[[ PROVIDED RECORDS open ]]

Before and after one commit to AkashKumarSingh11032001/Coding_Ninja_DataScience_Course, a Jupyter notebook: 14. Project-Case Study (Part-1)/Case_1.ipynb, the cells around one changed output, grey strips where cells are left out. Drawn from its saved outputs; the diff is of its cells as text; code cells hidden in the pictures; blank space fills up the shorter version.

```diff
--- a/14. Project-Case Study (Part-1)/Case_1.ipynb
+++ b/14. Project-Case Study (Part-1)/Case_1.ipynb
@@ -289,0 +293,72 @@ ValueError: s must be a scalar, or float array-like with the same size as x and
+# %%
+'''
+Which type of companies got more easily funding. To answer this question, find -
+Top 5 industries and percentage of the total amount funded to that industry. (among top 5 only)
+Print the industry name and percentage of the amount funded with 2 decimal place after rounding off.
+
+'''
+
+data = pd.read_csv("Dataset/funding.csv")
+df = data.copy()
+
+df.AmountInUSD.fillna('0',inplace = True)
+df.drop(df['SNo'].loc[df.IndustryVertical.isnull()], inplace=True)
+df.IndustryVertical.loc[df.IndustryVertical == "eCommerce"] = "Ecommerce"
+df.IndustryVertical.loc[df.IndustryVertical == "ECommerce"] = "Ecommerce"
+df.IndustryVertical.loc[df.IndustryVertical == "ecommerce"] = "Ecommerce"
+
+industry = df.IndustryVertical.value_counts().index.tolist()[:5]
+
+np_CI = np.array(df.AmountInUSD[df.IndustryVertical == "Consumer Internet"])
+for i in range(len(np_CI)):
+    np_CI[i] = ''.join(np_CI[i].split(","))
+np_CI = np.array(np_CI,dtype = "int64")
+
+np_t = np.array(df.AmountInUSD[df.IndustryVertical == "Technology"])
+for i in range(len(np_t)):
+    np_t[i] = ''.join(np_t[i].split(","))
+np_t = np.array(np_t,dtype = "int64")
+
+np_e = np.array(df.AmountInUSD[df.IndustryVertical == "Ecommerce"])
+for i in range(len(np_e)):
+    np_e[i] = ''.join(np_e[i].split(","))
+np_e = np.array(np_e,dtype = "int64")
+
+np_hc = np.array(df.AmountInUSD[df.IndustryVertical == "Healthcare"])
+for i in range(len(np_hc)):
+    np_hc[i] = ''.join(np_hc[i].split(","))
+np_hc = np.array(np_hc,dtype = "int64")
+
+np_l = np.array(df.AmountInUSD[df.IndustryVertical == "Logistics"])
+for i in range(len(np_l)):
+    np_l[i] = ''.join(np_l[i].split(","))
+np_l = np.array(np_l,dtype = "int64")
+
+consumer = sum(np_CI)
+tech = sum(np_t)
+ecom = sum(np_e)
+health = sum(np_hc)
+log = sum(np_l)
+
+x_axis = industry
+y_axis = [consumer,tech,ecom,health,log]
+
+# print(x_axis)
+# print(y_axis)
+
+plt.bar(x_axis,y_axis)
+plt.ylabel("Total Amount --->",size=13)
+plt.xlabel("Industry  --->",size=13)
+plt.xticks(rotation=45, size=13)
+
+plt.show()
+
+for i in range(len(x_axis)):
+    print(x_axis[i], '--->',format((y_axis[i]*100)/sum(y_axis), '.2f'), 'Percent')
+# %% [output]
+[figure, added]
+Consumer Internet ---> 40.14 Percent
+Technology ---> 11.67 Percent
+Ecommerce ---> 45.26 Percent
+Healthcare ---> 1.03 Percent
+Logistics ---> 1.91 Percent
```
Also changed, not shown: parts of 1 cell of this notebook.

[[ PROVIDED RECORDS closed ]]
[[ PROVIDED RECORDS open ]]

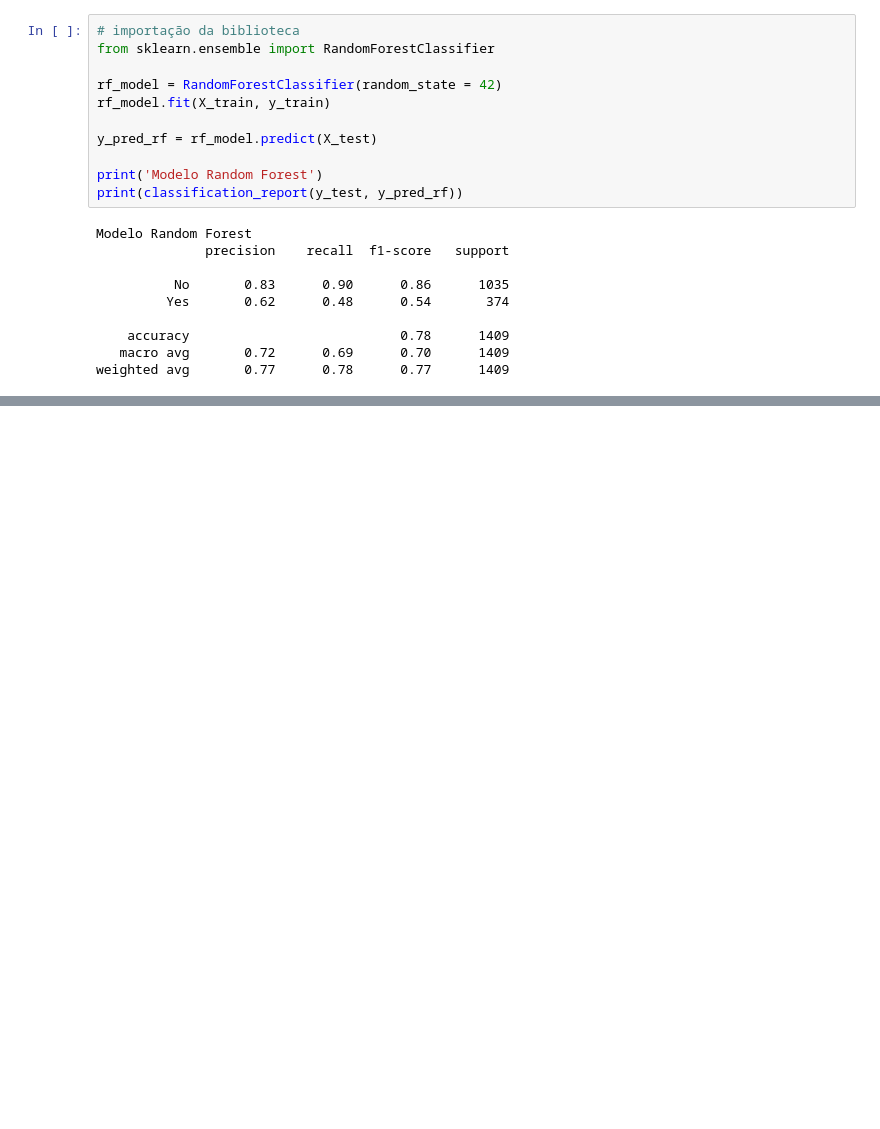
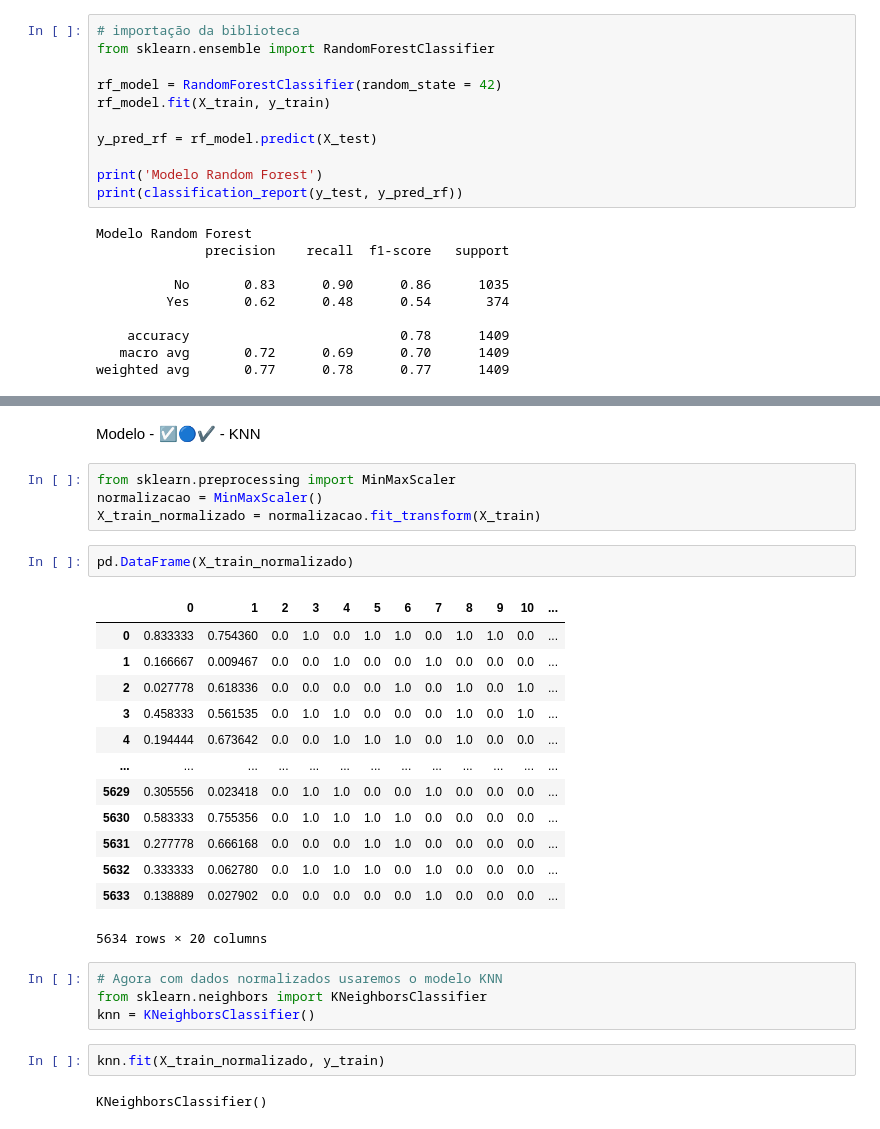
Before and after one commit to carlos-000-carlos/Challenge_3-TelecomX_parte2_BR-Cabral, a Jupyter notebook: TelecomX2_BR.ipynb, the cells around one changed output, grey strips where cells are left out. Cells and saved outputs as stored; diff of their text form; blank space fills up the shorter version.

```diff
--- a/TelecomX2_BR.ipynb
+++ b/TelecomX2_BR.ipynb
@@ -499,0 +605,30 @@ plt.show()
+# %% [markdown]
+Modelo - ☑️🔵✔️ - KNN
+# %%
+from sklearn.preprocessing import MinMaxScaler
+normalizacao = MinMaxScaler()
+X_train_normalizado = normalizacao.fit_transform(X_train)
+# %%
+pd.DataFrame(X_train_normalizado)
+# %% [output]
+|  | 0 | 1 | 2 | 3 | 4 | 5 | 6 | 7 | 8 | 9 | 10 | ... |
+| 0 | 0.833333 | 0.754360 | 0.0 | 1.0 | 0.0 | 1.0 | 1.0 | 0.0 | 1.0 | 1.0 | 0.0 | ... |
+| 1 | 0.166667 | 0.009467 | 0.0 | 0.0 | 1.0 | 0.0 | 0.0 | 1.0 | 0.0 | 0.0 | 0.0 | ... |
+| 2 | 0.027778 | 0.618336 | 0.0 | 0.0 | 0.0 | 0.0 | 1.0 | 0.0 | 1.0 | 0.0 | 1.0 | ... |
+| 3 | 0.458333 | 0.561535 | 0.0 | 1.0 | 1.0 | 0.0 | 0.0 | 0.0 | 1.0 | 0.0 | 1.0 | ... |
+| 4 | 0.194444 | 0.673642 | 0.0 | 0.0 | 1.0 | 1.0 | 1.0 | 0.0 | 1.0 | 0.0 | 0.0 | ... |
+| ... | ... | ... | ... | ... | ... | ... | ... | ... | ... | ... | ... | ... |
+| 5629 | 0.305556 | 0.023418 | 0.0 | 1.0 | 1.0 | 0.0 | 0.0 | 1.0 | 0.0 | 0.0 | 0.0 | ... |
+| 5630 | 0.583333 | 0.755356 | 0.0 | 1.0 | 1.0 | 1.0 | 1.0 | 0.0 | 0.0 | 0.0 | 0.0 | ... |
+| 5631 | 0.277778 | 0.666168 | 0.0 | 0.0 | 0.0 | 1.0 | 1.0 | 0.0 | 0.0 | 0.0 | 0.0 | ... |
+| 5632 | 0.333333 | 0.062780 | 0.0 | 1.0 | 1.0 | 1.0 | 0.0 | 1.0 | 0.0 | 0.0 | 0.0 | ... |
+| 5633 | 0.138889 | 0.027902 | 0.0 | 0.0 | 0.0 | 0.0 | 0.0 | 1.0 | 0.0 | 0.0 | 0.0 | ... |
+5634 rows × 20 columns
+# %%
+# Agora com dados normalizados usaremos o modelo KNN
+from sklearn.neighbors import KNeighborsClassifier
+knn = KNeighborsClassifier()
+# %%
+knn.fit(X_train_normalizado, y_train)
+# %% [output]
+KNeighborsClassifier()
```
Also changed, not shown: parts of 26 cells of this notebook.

[[ PROVIDED RECORDS closed ]]

WHAT THE EXERCISE ASKS:
For the word "IndustryVertical", return every line of the records that holds it.

SOLUTION TO THE EXERCISE:
+df.drop(df['SNo'].loc[df.IndustryVertical.isnull()], inplace=True)
+df.IndustryVertical.loc[df.IndustryVertical == "eCommerce"] = "Ecommerce"
+df.IndustryVertical.loc[df.IndustryVertical == "ECommerce"] = "Ecommerce"
+df.IndustryVertical.loc[df.IndustryVertical == "ecommerce"] = "Ecommerce"
+industry = df.IndustryVertical.value_counts().index.tolist()[:5]
+np_CI = np.array(df.AmountInUSD[df.IndustryVertical == "Consumer Internet"])
+np_t = np.array(df.AmountInUSD[df.IndustryVertical == "Technology"])
+np_e = np.array(df.AmountInUSD[df.IndustryVertical == "Ecommerce"])
+np_hc = np.array(df.AmountInUSD[df.IndustryVertical == "Healthcare"])
+np_l = np.array(df.AmountInUSD[df.IndustryVertical == "Logistics"])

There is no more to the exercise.